• Listed records
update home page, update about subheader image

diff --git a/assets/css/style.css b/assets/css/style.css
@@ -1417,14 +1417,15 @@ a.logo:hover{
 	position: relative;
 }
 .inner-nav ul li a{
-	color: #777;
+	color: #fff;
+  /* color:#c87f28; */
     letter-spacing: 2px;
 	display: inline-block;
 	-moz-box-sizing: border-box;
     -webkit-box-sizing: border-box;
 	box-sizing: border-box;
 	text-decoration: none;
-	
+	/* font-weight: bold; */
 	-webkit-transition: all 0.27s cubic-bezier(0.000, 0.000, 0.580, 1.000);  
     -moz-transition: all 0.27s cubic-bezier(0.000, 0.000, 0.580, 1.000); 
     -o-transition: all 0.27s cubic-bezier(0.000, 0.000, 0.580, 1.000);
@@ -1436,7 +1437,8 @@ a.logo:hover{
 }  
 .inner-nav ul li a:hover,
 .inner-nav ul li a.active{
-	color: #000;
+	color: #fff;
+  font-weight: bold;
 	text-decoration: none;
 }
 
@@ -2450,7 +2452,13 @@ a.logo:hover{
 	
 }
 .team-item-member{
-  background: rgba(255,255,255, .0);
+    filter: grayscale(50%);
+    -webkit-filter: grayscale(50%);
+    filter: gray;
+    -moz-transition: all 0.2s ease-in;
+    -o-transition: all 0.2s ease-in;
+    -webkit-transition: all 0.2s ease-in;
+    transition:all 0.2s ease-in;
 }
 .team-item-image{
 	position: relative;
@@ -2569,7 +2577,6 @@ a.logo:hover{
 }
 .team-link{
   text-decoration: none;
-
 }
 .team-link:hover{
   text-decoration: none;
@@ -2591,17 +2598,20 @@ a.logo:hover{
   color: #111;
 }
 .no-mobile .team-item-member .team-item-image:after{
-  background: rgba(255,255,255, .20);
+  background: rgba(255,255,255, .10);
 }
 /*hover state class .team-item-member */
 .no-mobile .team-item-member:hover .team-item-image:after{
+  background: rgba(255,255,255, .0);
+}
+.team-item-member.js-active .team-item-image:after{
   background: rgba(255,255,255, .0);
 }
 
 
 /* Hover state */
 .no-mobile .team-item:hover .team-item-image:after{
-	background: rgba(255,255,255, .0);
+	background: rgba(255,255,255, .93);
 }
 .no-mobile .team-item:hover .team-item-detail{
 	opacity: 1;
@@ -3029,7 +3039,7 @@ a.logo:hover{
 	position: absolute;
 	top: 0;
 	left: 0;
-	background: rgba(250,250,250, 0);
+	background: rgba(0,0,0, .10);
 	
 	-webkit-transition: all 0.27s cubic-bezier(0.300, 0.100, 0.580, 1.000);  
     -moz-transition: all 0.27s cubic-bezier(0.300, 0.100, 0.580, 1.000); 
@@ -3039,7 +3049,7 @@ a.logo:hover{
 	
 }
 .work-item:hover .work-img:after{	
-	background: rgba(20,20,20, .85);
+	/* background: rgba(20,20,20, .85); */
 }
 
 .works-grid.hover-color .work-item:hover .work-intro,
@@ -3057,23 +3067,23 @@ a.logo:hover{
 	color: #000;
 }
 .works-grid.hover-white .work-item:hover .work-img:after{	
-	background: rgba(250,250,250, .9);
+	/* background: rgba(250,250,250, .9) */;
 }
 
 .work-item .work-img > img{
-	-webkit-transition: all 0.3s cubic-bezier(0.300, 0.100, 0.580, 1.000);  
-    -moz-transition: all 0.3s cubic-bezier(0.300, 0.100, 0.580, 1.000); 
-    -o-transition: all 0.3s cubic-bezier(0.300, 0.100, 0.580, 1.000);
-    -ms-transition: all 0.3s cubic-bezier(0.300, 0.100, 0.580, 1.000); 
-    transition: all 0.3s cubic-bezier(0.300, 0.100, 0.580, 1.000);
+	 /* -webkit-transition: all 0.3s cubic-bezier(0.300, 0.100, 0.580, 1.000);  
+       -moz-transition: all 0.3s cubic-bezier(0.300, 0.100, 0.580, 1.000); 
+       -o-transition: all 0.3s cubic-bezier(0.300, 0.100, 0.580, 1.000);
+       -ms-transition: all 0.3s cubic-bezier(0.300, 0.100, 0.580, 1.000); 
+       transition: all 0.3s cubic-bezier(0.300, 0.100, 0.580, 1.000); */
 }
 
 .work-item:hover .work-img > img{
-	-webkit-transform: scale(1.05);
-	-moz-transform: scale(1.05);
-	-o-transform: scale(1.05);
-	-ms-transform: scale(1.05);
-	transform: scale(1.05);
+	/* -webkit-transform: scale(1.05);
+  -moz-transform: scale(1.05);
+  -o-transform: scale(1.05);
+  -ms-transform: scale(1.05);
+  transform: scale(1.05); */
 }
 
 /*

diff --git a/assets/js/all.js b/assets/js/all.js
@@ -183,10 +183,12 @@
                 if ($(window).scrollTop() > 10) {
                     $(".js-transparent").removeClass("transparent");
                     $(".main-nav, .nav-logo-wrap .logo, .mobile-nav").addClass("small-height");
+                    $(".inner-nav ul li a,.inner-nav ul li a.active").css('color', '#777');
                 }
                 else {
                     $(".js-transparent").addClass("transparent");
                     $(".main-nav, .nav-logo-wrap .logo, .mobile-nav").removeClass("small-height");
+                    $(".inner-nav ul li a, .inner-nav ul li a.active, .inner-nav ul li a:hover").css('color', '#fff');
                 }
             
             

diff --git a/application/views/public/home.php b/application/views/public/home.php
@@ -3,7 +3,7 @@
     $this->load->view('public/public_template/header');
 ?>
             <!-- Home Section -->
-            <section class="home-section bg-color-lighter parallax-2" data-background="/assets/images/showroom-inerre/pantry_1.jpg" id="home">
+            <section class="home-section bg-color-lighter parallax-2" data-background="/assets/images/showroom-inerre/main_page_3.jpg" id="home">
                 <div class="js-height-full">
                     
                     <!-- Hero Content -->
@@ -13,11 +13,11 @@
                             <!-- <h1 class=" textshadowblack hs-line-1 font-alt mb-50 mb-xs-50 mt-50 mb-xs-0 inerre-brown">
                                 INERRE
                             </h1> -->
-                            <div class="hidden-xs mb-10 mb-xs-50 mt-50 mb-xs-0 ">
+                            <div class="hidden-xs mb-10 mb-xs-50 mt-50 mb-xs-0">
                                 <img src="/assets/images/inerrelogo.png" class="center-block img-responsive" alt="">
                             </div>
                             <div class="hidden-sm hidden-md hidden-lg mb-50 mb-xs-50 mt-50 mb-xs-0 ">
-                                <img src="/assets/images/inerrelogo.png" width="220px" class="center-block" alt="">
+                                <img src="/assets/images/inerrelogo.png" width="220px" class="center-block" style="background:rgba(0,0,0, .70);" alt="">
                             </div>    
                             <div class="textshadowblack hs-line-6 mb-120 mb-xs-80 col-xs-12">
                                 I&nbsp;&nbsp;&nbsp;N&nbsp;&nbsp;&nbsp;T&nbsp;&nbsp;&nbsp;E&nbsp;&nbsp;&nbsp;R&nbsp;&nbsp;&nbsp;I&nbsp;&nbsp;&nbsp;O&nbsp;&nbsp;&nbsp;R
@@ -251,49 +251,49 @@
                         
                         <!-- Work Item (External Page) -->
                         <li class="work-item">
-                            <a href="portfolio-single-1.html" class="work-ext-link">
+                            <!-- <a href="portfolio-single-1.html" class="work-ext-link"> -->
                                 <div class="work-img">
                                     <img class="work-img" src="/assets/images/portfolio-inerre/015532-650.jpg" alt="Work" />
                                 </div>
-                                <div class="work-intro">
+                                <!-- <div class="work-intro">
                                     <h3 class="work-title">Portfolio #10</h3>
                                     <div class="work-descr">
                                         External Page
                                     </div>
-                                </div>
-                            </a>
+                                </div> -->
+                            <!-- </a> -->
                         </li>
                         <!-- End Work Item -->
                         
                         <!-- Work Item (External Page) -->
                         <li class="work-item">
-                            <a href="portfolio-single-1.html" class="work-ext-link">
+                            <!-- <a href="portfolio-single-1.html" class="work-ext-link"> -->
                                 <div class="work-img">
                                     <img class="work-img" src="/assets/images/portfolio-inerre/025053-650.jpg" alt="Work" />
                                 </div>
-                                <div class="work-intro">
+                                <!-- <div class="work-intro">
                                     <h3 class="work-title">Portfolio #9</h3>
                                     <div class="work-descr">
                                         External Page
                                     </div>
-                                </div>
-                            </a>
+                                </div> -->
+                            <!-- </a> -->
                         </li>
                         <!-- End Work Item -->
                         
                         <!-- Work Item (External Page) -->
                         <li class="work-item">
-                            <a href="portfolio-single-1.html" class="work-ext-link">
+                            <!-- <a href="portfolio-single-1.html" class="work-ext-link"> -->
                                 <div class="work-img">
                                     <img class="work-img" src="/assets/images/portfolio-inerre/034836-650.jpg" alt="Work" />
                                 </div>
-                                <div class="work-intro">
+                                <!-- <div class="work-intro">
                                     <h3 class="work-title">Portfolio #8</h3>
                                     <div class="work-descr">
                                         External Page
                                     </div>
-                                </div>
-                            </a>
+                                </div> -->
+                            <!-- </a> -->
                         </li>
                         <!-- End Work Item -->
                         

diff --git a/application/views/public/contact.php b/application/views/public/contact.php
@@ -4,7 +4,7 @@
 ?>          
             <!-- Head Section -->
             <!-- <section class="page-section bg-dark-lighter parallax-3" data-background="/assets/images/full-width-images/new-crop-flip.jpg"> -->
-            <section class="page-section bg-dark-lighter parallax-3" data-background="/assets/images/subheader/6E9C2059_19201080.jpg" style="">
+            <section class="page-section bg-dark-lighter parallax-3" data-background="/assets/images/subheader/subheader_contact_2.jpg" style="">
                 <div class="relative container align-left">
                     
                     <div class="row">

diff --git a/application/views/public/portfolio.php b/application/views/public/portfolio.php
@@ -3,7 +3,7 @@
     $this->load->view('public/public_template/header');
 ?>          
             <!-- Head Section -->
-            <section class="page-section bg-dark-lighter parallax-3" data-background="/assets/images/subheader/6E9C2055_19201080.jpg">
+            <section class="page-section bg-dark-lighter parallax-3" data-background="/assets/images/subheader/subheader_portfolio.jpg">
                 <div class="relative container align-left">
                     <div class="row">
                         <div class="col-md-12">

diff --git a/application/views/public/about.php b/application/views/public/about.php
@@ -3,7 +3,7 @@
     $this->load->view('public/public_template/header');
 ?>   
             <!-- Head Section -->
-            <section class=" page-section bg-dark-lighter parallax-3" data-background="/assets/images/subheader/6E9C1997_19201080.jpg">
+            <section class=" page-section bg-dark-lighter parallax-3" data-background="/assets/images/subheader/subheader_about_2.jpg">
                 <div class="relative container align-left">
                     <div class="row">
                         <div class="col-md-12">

• The task
Check the data above and report how many lines include the word "mobile", using a bare number.

• Exercise solution
6